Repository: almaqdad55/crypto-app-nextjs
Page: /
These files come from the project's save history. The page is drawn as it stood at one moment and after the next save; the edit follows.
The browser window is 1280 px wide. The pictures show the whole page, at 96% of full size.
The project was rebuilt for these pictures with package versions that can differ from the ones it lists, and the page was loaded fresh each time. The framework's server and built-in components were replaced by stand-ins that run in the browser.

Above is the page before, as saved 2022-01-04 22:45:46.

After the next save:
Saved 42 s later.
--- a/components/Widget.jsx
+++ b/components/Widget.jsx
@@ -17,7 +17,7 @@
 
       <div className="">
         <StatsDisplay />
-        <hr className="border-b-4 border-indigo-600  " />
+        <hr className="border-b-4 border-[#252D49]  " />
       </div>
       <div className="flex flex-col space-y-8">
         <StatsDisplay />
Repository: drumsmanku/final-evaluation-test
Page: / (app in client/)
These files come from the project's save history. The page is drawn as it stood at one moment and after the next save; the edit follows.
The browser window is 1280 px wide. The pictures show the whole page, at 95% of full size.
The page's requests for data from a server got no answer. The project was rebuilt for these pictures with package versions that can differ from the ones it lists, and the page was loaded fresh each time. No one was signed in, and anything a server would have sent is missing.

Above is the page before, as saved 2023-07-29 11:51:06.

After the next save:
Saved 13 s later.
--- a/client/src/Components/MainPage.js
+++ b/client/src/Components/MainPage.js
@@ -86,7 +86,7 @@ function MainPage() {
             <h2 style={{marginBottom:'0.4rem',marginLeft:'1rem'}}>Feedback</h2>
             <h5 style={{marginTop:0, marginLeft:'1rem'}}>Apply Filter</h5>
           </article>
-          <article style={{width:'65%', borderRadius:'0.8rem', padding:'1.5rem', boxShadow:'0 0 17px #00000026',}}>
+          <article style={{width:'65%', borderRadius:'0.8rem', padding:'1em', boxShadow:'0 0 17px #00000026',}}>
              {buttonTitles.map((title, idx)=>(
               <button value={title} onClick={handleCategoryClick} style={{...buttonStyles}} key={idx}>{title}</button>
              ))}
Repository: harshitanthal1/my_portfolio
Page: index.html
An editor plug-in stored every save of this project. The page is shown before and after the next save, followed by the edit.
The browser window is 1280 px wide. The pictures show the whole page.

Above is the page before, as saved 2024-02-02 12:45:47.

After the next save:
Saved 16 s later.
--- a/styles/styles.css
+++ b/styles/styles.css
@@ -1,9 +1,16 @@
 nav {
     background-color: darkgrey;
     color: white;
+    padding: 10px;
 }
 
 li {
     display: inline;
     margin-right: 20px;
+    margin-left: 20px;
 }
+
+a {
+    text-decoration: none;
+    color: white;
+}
+ + +
§ What needs to be done
Pull out every line of the entries that includes the word "before".

§ Solution to the problem
Above is the page before, as saved 2022-01-04 22:45:46.
Above is the page before, as saved 2023-07-29 11:51:06.
An editor plug-in stored every save of this project. The page is shown before and after the next save, followed by the edit.
Above is the page before, as saved 2024-02-02 12:45:47.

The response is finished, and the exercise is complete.